--- START ---

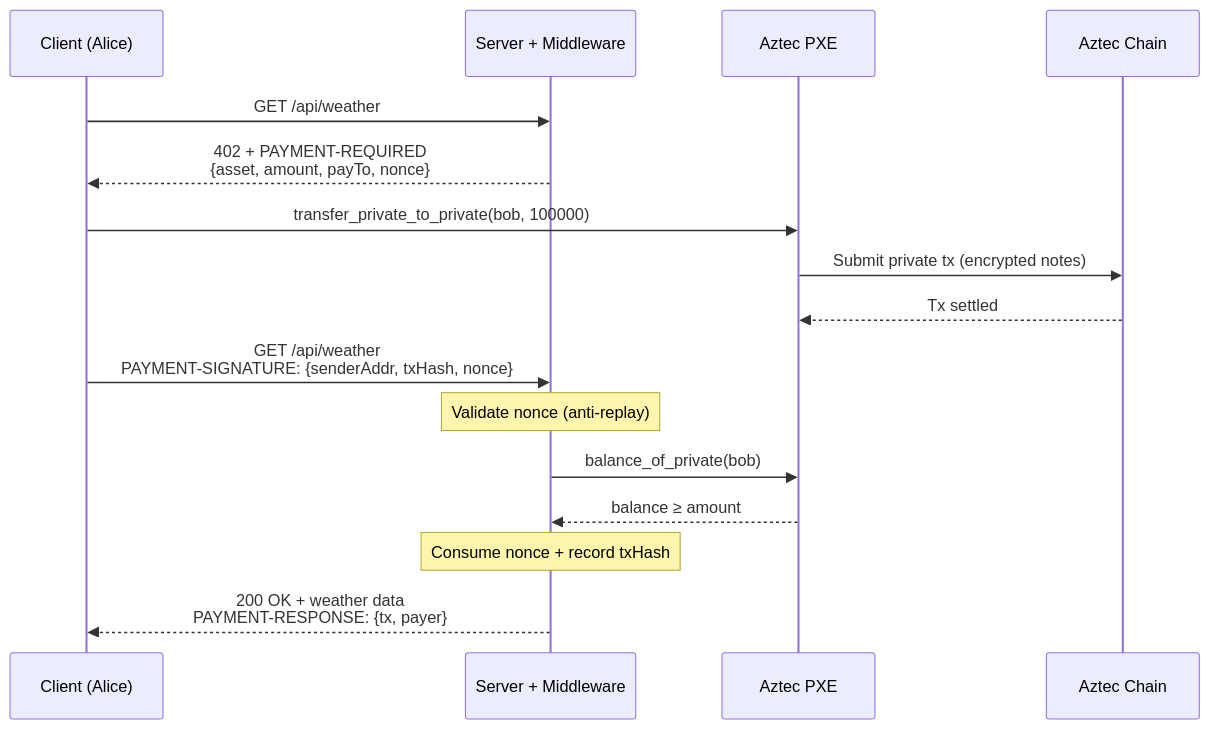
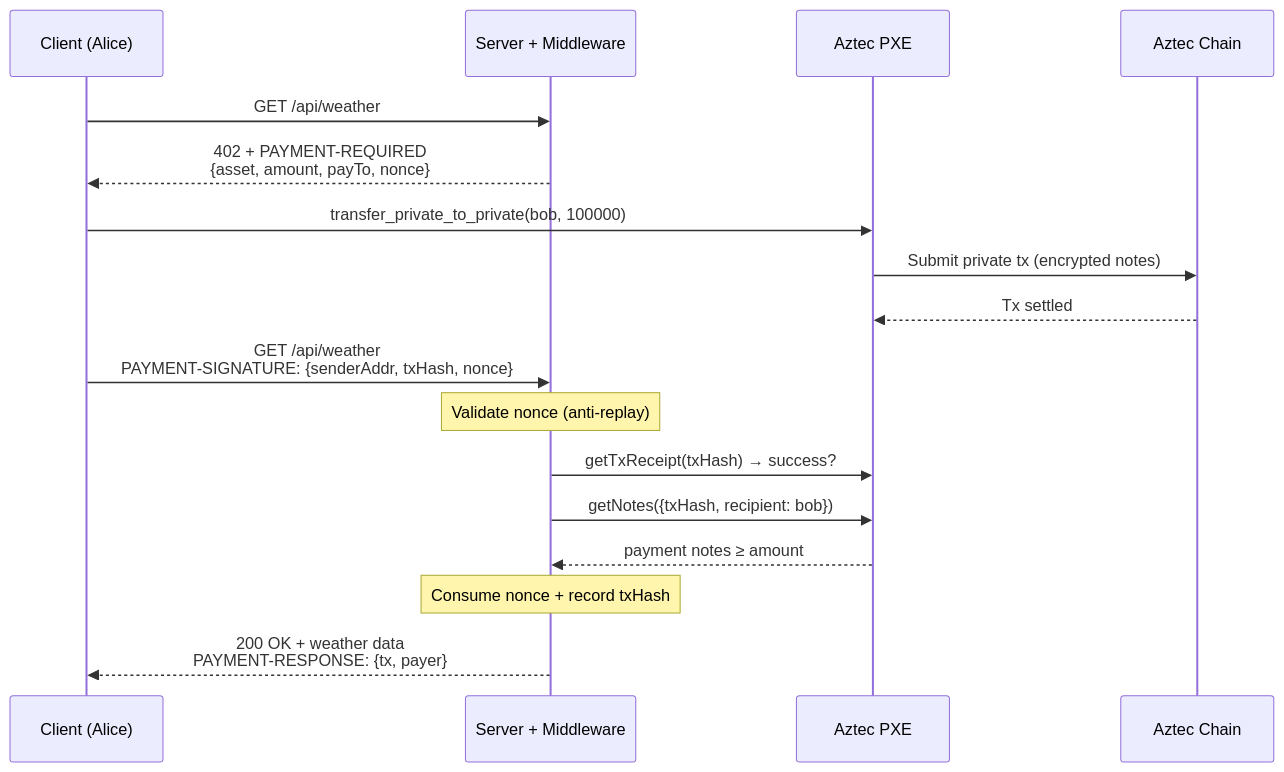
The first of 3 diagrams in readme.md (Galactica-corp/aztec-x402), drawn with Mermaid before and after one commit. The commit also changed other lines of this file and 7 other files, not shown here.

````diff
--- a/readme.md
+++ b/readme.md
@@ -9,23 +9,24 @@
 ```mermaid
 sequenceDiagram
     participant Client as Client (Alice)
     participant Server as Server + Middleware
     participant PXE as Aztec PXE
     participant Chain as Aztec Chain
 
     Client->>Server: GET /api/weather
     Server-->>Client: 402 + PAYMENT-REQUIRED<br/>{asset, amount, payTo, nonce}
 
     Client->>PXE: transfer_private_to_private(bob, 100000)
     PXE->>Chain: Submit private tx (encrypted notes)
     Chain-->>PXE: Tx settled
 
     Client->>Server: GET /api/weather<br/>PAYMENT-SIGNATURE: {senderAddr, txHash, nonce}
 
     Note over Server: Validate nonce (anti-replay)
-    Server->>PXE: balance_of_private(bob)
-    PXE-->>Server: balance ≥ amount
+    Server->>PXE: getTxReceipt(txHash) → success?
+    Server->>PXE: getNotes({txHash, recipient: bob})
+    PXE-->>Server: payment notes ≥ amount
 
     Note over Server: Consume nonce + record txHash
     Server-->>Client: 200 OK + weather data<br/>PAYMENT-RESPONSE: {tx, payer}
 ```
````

--- END ---
--- START ---

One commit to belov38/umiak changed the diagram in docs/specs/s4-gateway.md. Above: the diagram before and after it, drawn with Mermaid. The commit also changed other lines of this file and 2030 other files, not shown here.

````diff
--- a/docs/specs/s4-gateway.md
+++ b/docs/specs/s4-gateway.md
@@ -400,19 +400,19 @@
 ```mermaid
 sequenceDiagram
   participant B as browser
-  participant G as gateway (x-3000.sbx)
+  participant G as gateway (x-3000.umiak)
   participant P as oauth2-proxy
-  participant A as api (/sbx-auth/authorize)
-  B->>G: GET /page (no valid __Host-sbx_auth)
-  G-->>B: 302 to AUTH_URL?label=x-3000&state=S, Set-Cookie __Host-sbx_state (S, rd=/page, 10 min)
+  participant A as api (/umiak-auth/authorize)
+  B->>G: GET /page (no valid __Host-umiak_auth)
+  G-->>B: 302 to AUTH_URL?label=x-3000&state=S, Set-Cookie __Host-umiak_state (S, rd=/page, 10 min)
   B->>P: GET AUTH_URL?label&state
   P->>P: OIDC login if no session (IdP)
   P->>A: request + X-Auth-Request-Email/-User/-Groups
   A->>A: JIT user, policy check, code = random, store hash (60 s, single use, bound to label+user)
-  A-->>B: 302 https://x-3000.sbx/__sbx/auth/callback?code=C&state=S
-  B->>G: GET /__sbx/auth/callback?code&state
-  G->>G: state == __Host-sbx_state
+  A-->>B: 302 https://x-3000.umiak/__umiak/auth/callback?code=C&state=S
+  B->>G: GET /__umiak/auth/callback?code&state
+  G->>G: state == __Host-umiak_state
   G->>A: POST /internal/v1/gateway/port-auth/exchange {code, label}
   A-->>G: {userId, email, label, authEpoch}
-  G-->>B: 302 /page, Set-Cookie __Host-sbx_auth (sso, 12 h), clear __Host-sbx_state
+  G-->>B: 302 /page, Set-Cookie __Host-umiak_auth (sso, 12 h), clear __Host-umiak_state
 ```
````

--- END ---
--- START ---

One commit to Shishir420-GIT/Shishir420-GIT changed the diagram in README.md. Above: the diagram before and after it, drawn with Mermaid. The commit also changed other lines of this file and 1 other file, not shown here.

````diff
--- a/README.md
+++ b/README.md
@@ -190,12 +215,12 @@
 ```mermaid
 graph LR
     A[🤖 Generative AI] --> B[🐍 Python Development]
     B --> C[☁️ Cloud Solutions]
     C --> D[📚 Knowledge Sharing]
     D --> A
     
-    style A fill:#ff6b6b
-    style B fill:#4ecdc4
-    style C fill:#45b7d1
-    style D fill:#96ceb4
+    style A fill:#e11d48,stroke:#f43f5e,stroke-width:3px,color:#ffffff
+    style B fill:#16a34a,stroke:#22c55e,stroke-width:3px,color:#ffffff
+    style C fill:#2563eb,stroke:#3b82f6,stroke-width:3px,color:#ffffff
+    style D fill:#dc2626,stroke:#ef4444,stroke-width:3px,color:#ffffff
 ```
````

--- END ---

### WORK ITEM
Look through the entries and find each line that has the string "width". Copy those lines.

### TASK OUTPUT
+    style A fill:#e11d48,stroke:#f43f5e,stroke-width:3px,color:#ffffff
+    style B fill:#16a34a,stroke:#22c55e,stroke-width:3px,color:#ffffff
+    style C fill:#2563eb,stroke:#3b82f6,stroke-width:3px,color:#ffffff
+    style D fill:#dc2626,stroke:#ef4444,stroke-width:3px,color:#ffffff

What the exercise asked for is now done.